Imports

The EU countries together, would rank as the 2nd largest supplier of imports to the United States in 2013.

U.S. goods imports from the EU totaled $387.3 billion in 2013, up 1.5% ($5.7 billion) from 2012, and up 52% from 2003. U.S. imports from the EU accounted for 17.1% of overall U.S. imports in 2013.

The five largest country suppliers of imports are: Germany ($114.6 billion), United Kingdom ($52.6 billion), France ($45.3 billion), Italy ($38.7 billion), and Ireland ($31.6 billion).

The five largest categories in 2013 were: Machinery ($64.6 billion), Vehicles ($48.8 billion), Pharmaceuticals Products ($36.9 billion), Optic and Medical Equipment ($26.0 billion), and Organic Chemicals ($24.1 billion).

U.S. imports of agricultural products from EU countries totaled $17.6 billion in 2013. The EU countries together rank 3rd (to Canada and Mexico) as a supplier of Ag imports to the United States.  Leading categories include: wine and beer ($5.2 billion), essential oils ($2.2 billion), snack foods (including chocolate) ($1.3 billion), vegetable oils ($955 million), and processed fruits and vegetables ($939 million).

U.S. imports of private commercial services* (i.e., excluding military and government) were an estimated $148.4 billion in 2013, up 3.6% ($5.2 billion) from 2012, and up 77% since 2003.  The other private services (business, professional and technical services) category accounted for most of U.S. services imports from the EU.

Trade Balance

The U.S. goods trade deficit with the EU was $125.1 billion in 2013, a 7.9% increase ($9.1 billion) over 2012  The U.S. goods trade deficit with the EU accounted for 18.2+% of the overall U.S. goods trade deficit in 2013.

The United States has a private services trade surplus of $60.5 billion with the EU in 2013, up 8.1% from 2012.

Investment

U.S. foreign direct investment (FDI) in the EU (stock) was $2.2 trillion in 2012 (latest data available), a 10.0% increase from 2011.

U.S. FDI in the EU countries is primarily concentrated in the nonbank holding companies, finance/insurance, and manufacturing sectors.

EU FDI in the United States (stock) was $1.6 trillion in 2012 (latest data available), a 7.0% increase from 2010.

EU countries FDI in the U.S. is mostly in the manufacturing, finance/insurance, banking, wholesale trade, and information sectors.

Sales of services in EU by majority U.S-owned affiliates were $554.7 billion in 2011 (latest data available), while sales of services in the United States by majority EU-owned firms were $409.9 billion.

 

*NOTE: Refers to private services trade not including U.S. military sales, direct defense expenditures, and other miscellaneous U.S. government services.
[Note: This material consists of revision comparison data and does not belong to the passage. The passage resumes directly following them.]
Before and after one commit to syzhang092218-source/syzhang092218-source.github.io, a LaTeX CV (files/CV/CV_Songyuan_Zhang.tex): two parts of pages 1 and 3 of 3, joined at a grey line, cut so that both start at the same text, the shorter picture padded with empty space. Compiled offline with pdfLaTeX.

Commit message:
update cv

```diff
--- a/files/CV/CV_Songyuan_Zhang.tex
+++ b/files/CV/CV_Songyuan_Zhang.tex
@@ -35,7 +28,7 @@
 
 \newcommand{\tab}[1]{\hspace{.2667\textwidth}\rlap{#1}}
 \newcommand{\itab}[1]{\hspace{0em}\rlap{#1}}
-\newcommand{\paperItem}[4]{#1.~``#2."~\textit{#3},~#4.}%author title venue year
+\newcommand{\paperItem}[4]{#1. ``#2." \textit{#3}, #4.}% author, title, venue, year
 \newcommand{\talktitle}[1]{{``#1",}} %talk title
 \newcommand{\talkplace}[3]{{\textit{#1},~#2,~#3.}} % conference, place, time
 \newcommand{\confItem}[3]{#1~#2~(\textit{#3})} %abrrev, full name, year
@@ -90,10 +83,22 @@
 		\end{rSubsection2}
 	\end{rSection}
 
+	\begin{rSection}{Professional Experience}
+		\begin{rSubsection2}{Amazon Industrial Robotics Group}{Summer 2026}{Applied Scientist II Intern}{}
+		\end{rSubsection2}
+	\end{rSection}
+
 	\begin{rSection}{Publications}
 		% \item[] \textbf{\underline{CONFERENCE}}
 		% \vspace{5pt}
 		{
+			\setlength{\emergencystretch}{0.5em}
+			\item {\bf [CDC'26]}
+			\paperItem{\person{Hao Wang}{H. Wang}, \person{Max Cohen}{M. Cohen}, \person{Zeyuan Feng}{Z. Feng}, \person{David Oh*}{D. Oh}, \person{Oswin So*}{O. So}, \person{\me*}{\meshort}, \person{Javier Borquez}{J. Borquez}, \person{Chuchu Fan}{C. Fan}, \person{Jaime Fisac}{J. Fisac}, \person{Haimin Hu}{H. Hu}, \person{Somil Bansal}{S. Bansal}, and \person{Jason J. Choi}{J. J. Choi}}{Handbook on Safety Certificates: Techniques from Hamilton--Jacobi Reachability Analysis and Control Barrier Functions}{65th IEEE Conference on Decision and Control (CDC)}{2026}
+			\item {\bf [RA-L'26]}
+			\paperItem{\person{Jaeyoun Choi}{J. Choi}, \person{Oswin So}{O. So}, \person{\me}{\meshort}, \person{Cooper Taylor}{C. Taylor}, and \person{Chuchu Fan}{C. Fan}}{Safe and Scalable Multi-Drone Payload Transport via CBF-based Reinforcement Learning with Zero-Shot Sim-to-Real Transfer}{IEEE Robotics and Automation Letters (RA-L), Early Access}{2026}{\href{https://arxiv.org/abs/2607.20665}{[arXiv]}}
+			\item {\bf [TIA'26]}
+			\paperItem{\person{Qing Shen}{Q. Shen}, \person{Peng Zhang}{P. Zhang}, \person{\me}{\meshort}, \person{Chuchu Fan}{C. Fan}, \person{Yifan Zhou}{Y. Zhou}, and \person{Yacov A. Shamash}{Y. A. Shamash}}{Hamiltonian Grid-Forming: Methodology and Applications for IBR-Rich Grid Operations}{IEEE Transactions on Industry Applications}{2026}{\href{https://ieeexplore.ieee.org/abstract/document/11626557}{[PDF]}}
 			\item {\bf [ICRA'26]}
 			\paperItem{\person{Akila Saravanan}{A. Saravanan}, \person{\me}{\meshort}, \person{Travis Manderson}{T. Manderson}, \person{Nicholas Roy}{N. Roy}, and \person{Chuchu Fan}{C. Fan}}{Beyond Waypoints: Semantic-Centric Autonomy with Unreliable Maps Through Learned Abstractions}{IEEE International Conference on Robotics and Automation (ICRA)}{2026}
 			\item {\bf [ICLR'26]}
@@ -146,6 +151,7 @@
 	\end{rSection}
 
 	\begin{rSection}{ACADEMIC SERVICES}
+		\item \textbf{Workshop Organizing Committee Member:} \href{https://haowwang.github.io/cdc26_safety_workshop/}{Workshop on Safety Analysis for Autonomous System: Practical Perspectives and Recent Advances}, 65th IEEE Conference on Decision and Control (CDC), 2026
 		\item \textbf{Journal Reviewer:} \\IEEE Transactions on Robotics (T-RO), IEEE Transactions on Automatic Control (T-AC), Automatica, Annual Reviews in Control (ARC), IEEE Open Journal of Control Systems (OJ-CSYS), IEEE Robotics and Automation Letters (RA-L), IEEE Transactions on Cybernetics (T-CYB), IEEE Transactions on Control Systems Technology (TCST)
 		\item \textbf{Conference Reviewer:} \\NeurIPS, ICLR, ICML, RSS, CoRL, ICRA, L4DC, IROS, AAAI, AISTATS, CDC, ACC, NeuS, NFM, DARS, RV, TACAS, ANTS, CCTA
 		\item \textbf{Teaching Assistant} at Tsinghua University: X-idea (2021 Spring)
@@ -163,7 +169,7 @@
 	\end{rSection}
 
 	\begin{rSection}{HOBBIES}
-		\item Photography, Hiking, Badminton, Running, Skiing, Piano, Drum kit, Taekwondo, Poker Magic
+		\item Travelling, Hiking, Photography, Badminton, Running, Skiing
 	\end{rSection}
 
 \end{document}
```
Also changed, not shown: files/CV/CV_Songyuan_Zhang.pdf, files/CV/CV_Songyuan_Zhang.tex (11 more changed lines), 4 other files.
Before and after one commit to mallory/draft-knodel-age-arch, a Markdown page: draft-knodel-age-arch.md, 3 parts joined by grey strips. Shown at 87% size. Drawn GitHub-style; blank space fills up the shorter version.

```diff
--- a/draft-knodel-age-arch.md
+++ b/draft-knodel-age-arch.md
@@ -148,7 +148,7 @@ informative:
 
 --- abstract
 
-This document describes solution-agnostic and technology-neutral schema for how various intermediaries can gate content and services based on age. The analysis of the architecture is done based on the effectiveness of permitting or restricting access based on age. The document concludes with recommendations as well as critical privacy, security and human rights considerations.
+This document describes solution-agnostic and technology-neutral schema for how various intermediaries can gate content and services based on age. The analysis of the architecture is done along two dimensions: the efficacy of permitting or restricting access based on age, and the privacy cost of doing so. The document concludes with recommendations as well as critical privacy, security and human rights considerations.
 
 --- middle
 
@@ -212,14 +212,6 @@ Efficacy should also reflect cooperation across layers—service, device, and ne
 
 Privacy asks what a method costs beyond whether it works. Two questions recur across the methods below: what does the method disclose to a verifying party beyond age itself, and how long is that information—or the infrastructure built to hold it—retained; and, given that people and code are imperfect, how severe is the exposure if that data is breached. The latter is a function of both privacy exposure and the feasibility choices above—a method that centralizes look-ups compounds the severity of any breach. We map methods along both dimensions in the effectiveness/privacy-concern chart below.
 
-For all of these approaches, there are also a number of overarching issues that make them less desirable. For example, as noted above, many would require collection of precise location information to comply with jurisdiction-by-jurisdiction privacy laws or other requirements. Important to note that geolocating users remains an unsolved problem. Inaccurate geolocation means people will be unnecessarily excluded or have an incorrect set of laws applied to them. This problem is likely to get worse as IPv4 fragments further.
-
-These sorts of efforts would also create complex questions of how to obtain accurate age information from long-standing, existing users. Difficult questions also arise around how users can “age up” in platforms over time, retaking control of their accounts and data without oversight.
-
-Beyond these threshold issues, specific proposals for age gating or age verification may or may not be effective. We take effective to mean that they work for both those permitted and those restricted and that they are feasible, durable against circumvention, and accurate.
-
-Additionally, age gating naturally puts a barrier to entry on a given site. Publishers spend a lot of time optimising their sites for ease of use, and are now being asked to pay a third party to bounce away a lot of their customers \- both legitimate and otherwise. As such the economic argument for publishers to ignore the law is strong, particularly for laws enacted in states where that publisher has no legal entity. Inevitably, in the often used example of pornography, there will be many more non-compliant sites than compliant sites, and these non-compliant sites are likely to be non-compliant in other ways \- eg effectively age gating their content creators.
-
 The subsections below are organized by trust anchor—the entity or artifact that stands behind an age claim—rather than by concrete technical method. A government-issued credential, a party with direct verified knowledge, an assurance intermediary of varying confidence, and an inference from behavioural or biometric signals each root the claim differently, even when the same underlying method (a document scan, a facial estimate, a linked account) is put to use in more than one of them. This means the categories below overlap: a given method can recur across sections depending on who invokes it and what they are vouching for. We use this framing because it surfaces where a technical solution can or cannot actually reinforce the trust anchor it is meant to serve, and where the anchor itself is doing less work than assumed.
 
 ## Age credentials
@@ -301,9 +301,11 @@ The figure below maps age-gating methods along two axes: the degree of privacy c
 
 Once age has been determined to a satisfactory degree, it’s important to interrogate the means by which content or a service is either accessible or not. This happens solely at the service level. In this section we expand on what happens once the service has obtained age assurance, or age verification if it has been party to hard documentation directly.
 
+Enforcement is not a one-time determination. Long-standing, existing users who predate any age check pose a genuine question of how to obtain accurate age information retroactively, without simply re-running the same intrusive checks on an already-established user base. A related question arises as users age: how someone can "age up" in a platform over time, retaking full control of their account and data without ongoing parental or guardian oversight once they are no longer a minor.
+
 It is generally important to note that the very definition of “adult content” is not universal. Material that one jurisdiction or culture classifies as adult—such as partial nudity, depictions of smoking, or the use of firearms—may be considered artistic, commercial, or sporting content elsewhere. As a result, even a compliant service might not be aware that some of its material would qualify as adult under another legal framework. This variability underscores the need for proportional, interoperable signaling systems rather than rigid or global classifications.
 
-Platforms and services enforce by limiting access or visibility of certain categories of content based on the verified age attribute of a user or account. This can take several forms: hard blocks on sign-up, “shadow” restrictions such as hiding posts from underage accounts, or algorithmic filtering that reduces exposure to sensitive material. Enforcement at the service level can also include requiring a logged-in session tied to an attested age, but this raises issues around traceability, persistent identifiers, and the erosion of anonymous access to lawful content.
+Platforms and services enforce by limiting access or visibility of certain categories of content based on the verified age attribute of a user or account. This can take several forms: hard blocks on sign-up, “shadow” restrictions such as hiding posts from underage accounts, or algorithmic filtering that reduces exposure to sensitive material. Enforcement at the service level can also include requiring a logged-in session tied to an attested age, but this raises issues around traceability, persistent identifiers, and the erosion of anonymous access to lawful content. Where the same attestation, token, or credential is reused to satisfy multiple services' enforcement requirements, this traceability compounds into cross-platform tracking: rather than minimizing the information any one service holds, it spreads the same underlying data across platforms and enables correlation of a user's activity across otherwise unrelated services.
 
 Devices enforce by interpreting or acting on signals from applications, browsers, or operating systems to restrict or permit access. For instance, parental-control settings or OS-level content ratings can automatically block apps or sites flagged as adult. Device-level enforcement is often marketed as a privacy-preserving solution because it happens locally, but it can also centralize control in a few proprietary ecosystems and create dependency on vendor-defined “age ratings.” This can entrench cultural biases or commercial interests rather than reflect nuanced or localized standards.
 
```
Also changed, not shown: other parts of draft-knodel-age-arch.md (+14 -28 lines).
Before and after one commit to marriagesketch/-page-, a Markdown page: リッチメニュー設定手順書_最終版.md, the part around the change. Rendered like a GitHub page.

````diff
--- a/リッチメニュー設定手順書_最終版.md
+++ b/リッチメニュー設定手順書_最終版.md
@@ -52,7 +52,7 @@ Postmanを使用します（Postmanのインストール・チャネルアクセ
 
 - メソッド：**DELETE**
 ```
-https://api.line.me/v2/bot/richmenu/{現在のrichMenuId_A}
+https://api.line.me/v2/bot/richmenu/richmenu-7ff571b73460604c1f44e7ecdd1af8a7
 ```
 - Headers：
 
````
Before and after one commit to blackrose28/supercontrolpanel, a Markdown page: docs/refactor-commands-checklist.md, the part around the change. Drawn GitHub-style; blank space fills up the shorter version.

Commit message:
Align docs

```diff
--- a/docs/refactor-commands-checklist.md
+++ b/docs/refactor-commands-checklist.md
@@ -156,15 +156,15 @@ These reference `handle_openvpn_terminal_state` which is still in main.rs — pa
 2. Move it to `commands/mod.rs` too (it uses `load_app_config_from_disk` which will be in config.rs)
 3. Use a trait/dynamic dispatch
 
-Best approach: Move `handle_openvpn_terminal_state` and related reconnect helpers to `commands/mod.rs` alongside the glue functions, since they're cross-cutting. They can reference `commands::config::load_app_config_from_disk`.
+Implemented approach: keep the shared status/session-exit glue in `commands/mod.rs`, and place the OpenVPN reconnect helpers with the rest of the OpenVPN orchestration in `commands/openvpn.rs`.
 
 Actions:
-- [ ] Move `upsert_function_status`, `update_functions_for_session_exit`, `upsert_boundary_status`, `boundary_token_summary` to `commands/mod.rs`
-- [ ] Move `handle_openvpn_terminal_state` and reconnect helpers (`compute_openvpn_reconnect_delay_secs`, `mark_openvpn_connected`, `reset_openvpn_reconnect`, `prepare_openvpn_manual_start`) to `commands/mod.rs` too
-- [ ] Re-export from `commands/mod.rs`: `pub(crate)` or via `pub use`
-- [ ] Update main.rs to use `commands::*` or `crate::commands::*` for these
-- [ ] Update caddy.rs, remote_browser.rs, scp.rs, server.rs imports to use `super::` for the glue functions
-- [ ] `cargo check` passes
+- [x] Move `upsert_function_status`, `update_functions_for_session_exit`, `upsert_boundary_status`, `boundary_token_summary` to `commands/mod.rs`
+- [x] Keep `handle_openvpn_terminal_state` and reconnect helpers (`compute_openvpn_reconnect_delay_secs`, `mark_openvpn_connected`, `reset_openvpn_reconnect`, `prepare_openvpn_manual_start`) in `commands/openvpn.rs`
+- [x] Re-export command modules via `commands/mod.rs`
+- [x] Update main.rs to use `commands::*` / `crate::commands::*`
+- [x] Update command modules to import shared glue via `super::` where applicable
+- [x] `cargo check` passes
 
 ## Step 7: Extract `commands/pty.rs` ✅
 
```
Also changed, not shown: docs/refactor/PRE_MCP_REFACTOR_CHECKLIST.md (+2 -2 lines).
Agricultural and services trade refers to EU 27 (excluding Croatia).